# Task instructions
When the line containing "import numpy as np" appears in the data below, begin copying there and stop only after the line containing "84 + i * 50".

• • • • •

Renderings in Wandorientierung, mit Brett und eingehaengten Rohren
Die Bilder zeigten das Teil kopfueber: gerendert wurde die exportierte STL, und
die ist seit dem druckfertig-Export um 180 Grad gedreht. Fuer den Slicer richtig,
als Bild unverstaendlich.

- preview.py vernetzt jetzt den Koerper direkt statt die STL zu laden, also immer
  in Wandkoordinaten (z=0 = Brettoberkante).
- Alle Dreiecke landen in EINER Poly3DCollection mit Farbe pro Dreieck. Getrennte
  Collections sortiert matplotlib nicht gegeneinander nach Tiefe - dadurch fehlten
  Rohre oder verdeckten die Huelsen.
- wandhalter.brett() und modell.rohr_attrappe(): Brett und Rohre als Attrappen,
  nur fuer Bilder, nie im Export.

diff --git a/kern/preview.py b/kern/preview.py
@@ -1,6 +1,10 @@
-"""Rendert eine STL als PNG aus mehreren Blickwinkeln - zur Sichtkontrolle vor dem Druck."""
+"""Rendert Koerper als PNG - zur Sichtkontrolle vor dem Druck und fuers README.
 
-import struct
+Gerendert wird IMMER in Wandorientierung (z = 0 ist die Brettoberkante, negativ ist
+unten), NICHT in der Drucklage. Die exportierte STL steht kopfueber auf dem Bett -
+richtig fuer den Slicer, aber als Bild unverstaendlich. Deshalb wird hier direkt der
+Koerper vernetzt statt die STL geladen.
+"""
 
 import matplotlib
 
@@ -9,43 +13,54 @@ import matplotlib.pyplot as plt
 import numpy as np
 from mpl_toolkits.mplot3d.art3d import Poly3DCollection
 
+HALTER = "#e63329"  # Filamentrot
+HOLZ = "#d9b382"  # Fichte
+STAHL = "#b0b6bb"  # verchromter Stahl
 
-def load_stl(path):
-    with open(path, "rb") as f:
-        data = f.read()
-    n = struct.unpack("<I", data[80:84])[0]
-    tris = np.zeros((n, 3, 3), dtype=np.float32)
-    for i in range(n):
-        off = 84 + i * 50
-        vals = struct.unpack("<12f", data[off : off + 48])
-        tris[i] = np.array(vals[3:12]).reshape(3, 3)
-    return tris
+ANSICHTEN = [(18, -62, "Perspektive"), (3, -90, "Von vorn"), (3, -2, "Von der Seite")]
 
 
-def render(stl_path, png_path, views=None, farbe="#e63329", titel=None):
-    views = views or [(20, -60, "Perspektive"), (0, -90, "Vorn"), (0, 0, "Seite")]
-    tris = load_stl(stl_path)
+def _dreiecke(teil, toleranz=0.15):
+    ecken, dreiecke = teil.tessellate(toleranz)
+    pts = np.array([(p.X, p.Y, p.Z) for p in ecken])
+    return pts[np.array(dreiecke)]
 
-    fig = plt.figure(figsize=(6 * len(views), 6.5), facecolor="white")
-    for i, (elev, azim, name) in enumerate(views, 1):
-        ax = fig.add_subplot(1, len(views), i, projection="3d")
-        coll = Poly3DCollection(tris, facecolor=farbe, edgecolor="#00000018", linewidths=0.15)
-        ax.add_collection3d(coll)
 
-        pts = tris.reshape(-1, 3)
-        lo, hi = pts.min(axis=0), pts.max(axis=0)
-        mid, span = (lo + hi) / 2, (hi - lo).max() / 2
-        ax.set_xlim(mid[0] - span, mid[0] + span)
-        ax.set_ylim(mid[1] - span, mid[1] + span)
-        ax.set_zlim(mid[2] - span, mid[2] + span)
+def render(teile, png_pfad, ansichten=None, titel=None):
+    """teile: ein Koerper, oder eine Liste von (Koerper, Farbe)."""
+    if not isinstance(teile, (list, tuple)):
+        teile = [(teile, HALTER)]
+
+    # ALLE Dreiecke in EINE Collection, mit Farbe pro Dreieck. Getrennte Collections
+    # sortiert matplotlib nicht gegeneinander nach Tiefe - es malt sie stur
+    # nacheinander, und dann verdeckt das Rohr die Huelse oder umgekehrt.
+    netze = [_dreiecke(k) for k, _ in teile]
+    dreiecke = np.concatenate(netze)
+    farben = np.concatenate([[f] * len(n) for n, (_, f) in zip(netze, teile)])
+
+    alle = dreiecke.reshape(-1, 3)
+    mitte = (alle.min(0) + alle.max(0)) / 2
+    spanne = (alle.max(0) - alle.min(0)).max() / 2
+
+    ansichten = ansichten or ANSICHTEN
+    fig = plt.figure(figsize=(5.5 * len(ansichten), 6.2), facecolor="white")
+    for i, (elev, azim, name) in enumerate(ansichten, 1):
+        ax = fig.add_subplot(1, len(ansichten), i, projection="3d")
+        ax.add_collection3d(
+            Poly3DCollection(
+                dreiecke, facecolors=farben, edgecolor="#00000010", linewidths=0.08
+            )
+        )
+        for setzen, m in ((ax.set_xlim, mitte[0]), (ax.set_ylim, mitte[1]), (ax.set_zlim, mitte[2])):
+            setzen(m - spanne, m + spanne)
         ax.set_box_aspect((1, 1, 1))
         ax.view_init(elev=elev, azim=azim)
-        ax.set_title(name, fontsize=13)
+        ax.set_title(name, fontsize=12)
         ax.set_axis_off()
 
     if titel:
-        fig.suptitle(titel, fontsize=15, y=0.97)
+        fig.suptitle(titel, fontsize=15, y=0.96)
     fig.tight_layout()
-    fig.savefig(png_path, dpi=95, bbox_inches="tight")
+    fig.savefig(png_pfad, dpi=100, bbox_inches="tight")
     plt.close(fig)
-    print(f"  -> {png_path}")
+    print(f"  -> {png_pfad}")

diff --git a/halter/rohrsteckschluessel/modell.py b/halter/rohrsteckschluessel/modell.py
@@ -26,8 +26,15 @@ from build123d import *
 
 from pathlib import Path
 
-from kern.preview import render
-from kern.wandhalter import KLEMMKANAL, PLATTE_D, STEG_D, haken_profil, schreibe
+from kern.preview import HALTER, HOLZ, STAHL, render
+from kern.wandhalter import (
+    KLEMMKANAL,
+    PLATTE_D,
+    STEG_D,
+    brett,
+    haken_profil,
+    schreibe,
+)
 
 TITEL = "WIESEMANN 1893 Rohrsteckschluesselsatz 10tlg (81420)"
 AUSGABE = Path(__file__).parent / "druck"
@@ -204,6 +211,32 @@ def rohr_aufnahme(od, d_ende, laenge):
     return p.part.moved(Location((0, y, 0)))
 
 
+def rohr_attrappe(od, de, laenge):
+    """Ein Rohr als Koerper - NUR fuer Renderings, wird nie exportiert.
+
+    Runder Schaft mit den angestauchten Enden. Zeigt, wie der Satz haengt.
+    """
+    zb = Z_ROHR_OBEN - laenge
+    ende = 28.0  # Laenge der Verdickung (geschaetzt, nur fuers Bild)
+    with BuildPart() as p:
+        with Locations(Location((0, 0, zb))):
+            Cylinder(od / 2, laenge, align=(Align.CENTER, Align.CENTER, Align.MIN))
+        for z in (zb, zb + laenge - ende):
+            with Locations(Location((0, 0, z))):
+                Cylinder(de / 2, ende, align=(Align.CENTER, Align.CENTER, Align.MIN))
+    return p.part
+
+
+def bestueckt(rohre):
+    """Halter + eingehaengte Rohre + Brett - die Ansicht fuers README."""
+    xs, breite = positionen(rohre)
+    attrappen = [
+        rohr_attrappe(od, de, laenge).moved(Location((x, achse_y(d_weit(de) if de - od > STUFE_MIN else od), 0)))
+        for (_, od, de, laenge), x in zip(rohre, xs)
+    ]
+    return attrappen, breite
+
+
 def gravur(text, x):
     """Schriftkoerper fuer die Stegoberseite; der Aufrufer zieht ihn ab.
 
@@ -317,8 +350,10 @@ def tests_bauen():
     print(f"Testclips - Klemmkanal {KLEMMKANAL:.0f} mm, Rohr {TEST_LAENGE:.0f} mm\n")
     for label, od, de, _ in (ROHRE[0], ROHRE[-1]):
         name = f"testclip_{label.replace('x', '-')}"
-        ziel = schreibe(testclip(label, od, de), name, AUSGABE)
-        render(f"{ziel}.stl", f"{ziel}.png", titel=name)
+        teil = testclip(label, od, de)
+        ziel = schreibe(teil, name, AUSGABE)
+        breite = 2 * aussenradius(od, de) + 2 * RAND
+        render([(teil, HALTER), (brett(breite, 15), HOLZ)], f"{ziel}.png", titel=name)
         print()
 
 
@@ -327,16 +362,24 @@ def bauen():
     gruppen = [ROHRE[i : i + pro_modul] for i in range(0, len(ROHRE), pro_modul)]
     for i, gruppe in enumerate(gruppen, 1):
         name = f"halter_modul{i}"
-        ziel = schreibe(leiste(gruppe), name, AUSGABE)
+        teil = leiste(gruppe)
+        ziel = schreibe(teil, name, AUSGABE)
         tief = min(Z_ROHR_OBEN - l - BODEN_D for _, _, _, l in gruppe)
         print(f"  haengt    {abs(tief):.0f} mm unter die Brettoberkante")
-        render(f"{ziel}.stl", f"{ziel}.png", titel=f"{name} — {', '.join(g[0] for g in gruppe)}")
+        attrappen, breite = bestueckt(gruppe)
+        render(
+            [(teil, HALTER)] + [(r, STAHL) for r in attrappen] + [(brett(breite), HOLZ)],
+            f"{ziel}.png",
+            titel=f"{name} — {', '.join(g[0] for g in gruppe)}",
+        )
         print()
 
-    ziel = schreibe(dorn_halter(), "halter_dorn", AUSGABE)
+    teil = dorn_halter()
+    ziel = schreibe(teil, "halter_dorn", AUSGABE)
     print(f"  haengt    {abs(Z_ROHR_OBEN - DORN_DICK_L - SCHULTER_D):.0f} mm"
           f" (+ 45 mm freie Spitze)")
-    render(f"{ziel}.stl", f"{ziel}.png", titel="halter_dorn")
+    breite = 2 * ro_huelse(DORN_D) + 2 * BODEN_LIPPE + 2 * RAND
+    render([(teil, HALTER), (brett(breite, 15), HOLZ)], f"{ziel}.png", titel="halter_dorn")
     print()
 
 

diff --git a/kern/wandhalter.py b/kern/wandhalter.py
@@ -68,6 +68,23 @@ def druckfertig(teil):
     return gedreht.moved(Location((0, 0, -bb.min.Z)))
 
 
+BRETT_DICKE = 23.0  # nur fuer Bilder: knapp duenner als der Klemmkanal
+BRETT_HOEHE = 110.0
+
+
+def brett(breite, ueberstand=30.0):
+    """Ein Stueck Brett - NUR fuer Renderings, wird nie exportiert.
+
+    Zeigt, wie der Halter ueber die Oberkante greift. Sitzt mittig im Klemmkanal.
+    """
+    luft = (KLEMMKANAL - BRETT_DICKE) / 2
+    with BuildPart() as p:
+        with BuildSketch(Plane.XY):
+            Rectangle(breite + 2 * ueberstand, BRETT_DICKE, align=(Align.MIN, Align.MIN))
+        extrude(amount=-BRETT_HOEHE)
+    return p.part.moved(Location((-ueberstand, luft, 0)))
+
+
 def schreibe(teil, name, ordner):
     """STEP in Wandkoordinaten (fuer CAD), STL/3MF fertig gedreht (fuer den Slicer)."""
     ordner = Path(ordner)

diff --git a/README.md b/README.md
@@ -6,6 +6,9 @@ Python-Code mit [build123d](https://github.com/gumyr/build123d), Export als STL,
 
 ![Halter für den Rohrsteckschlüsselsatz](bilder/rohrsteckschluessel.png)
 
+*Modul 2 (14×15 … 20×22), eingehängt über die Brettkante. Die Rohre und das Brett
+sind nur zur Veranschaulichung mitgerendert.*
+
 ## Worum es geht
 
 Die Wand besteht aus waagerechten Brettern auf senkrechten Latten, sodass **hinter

• • • • •

# The answer
 import numpy as np
 from mpl_toolkits.mplot3d.art3d import Poly3DCollection
 
+HALTER = "#e63329"  # Filamentrot
+HOLZ = "#d9b382"  # Fichte
+STAHL = "#b0b6bb"  # verchromter Stahl
 
-def load_stl(path):
-    with open(path, "rb") as f:
-        data = f.read()
-    n = struct.unpack("<I", data[80:84])[0]
-    tris = np.zeros((n, 3, 3), dtype=np.float32)
-    for i in range(n):
-        off = 84 + i * 50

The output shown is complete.